General Schedule and Important Milestones

The nominal duration of the degree program for the Master of Science in Music and Technology degree is 21 months or 4 semesters, starting late August. Graduation is in May. Exact dates are available by consulting the Carnegie Mellon University Academic Calendar.


Early August:

Select and register courses


Apr 30:

The thesis committee should consist of at least two people: your advisor and one other member of the Carnegie Mellon faculty or staff. To select the second member of your committee, you should first consult your advisor and get approval of one or more candidates. Then, you should ask the candidate to be on your committee.


Early August:

Select and register courses. Remember to sign up for reading and research to allow time for your thesis project.

Summer and early September:

Prepare a thesis proposal of about 2 pages.The proposal should include:

Sep 30:

Oral thesis proposal given in Music and Technology Seminar.

The committee in consultation with other faculty will decide to pass or fail the thesis proposal. If the proposal is not passed, the student must address the problems and present another proposal.


Jan 1:

Start writing thesis (if not already started).

Mar 1:

Finish thesis project.

Mar 15:

Completed thesis delivered to advisor.

Mar 25:

Make final revisions to thesis.

Apr 1:

Final thesis draft to committee.

Apr 1 - May 1:

Further editing and committee approval of changes.

May 1:

Master's defense should be complete by this date. A defense consists of a Master's oral presentation and a Master's recital.

The Master's oral presentation is a technical talk similar to a conference presentation. The talk should be carefully prepared and supported by slides with appropriate graphs and equations. If possible, the talk should include sound and/or video examples.

The Master's recital should ideally be a concert or recital, possibly a joint recital or even one piece on a longer program. Alternatively, the oral presentation and recital can be combined. The music should be professional in quality and relate to the thesis. The Master's candidate need not be the performer or composer provided that the thesis results are used in the music composition or performance.

A more technical thesis may not result in music appropriate for a concert. Although a music performance in a recital is the ideal, the recital requirement can be satisfied by a musical demonstration given as part of the oral presentation with the approval of the thesis committee.

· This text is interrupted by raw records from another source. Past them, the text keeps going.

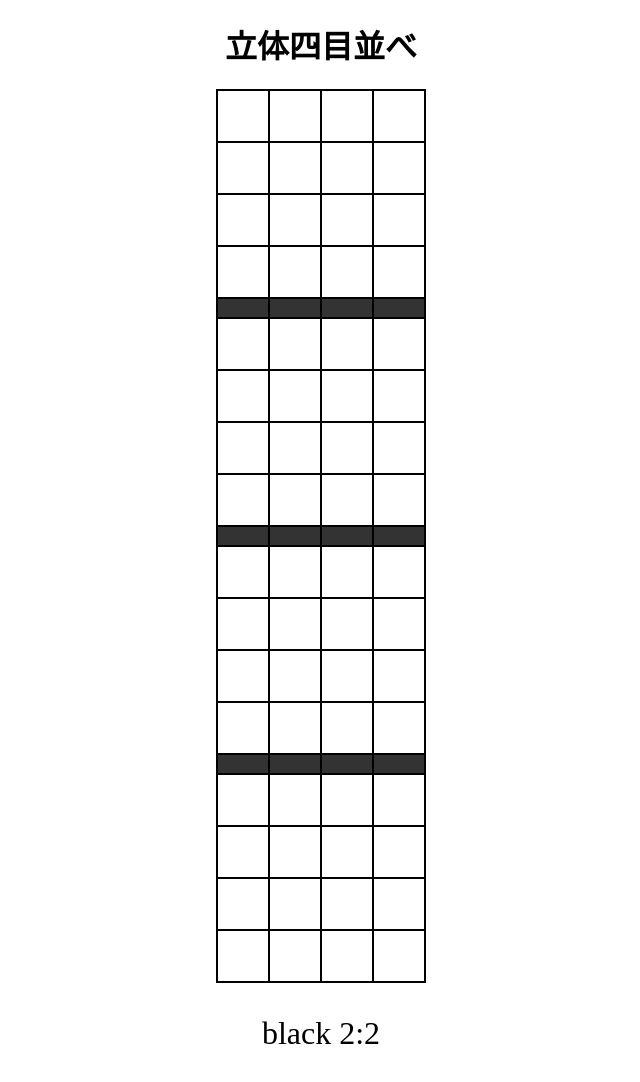
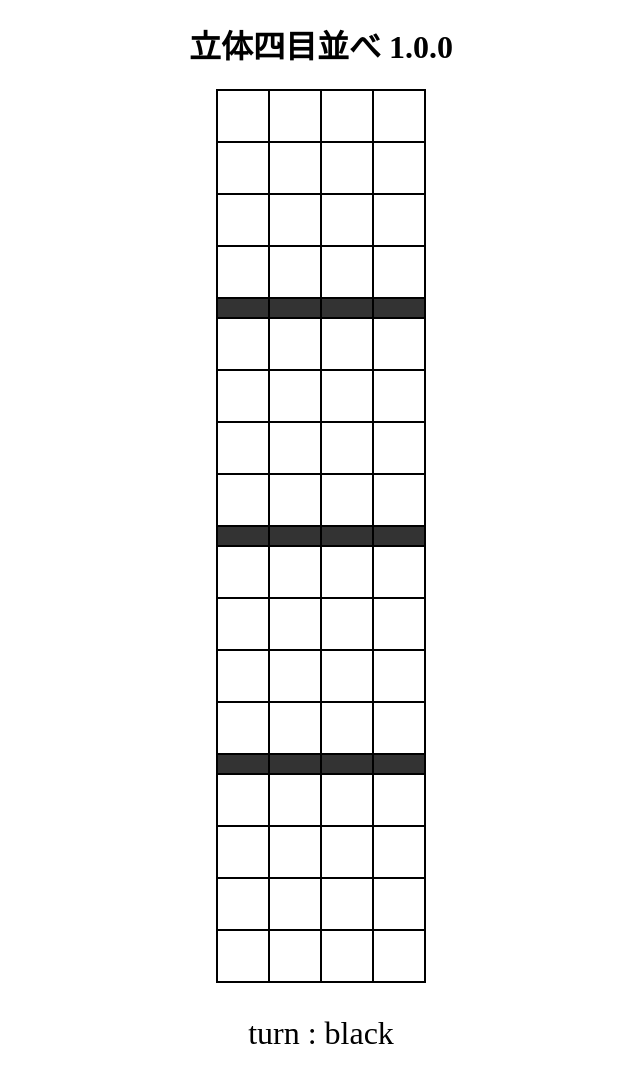
Before and after one commit to kimimimimi/FourCube, a plain HTML site: page index.html in a window 1280 px wide. Shown: the whole page, without its empty margins (319-959 px from the left). Drawn offline with Linux system fonts and the light colour scheme.

Commit message:
バージョンを表示する

```diff
--- a/index.html
+++ b/index.html
@@ -3,14 +3,14 @@
 
 <head>
     <meta charset="UTF-8">
-    <title>立体四目並べ（制作中）</title>
+    <title>立体四目並べ_FourCube</title>
     <link rel="stylesheet" type="text/css" href="style.css">
 </head>
 
 <body>
-    <h1>立体四目並べ</h1>
+    <h1>立体四目並べ <span id="version">0.1</span></h1>
     <div id="board"></div>
-    <p><span id="turn">black</span> <span id="countBlack">2</span>:<span id="countWhite">2</span></p>
+    <p>turn : <span id="turn">black</span></p>
     <script src="script.js"></script>
 </body>
 
--- a/script.js
+++ b/script.js
@@ -1,3 +1,6 @@
+const version = '1.0.0'
+document.getElementById('version').textContent = version
+
 const black = 1, white = -1, empty = 0, wall = 2, end = 0;
 
 const bord_full = 64;
@@ -426,13 +429,13 @@ function search(cb, depth, fugou) {
         nb[idx] = nb[teban]
         nb[teban] = opp(nb[teban])
         let temp_eval = search(nb, depth-1, fugou*-1)
-        //console.log('t', ret_eval, temp_eval)
+        //console.log('t',ret_eval,temp_eval)
         if (ret_idx ==-1 || fugou*ret_eval < fugou*temp_eval){
             ret_idx=idx;
             ret_eval=temp_eval;
         }
     }
-    //console.log('f',depth,ret_eval)
+    console.log('fff',depth,ret_eval)
     return ret_eval
 }
 
```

The committee can either pass or fail the thesis oral presentation and recital. The committe can also request further changes in the thesis.